____ THE DATA

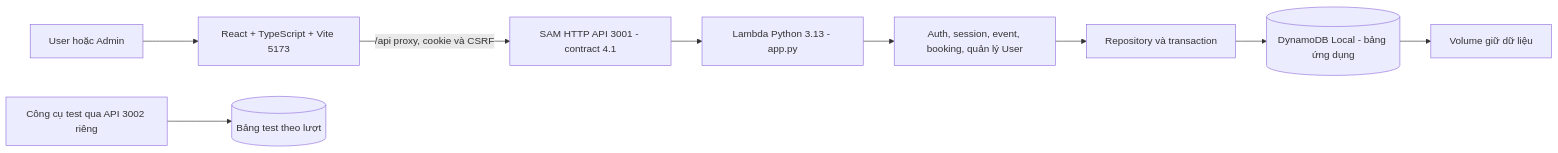
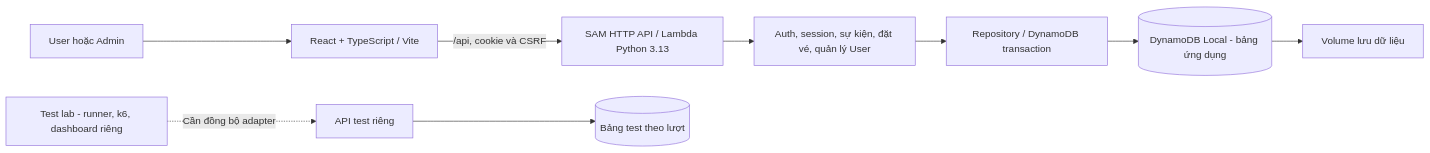
Before and after one commit to leanhquan0211/FCAJ-23521254-23521225: the diagram in phuc-worklog/week-4/23-10.md, drawn with Mermaid. The commit also changed other lines of this file and 14 other files, not shown here.

````diff
--- a/phuc-worklog/week-4/23-10.md
+++ b/phuc-worklog/week-4/23-10.md
@@ -52,11 +27,11 @@
 ```mermaid
 flowchart LR
-    Human[User hoặc Admin] --> UI[React + TypeScript + Vite 5173]
-    UI -->|/api proxy, cookie và CSRF| API[SAM HTTP API 3001 - contract 4.1]
-    API --> Handler[Lambda Python 3.13 - app.py]
-    Handler --> Services[Auth, session, event, booking, quản lý User]
-    Services --> Repo[Repository và transaction]
-    Repo --> DB[(DynamoDB Local - bảng ứng dụng)]
-    DB --> Volume[Volume giữ dữ liệu]
-    Test[Công cụ test qua API 3002 riêng] --> TestDB[(Bảng test theo lượt)]
+    Browser[User hoặc Admin] --> UI[React + TypeScript / Vite]
+    UI -->|/api, cookie và CSRF| API[SAM HTTP API / Lambda Python 3.13]
+    API --> Services[Auth, session, sự kiện, đặt vé, quản lý User]
+    Services --> Repository[Repository / DynamoDB transaction]
+    Repository --> DB[(DynamoDB Local - bảng ứng dụng)]
+    DB --> Volume[Volume lưu dữ liệu]
+    Lab[Test lab - runner, k6, dashboard riêng] -.->|Cần đồng bộ adapter| TestAPI[API test riêng]
+    TestAPI --> TestDB[(Bảng test theo lượt)]
 ```
````
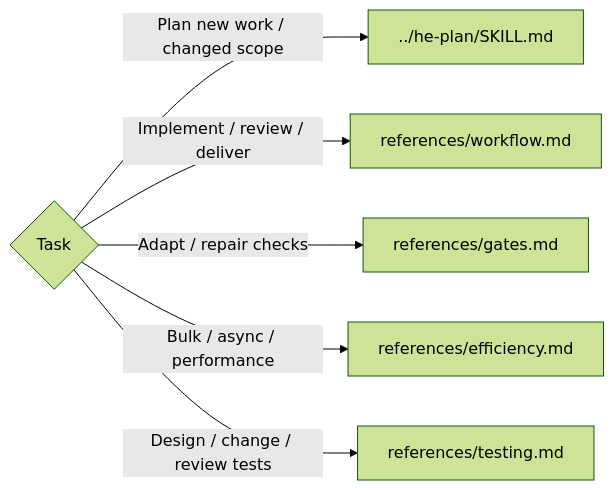
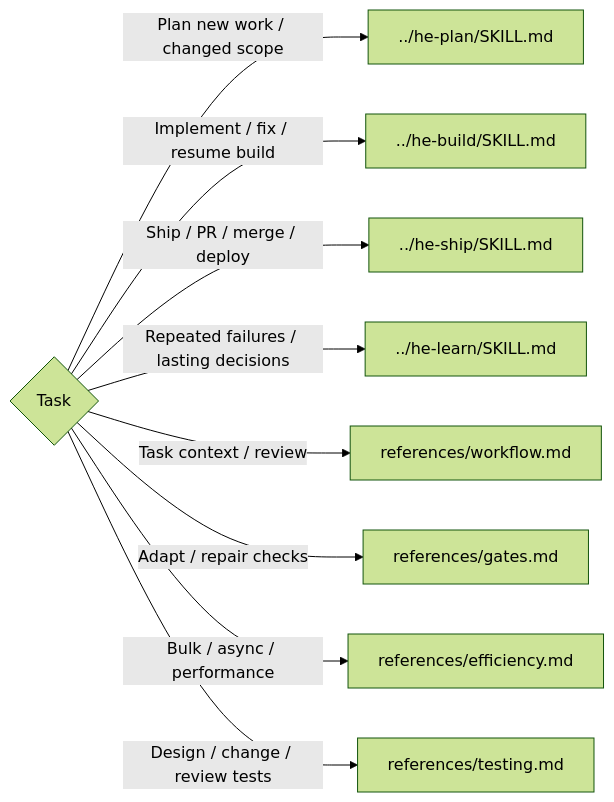
The diagram in .agents/skills/he/SKILL.md (sgaabdu4/hard-eng), drawn with Mermaid (forest theme) before and after one commit. The commit also changed 39 other files, not shown here.

````diff
--- a/.agents/skills/he/SKILL.md
+++ b/.agents/skills/he/SKILL.md
@@ -10,13 +10,19 @@
 ```mermaid
 flowchart LR
   T{Task} -->|Plan new work / changed scope| P[../he-plan/SKILL.md]
-  T -->|Implement / review / deliver| W[references/workflow.md]
+  T -->|Implement / fix / resume build| B[../he-build/SKILL.md]
+  T -->|Ship / PR / merge / deploy| S[../he-ship/SKILL.md]
+  T -->|Repeated failures / lasting decisions| L[../he-learn/SKILL.md]
+  T -->|Task context / review| W[references/workflow.md]
   T -->|Adapt / repair checks| G[references/gates.md]
   T -->|Bulk / async / performance| E[references/efficiency.md]
   T -->|Design / change / review tests| Q[references/testing.md]
   click W "references/workflow.md"
   click P "../he-plan/SKILL.md"
+  click B "../he-build/SKILL.md"
+  click S "../he-ship/SKILL.md"
+  click L "../he-learn/SKILL.md"
   click G "references/gates.md"
   click E "references/efficiency.md"
   click Q "references/testing.md"
 ```
````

________

• EXERCISE REQUIREMENTS: Working through the data above, find every line holding "hoặc" and copy it.

• SOLUTION FOR THIS PROBLEM:
-    Human[User hoặc Admin] --> UI[React + TypeScript + Vite 5173]
+    Browser[User hoặc Admin] --> UI[React + TypeScript / Vite]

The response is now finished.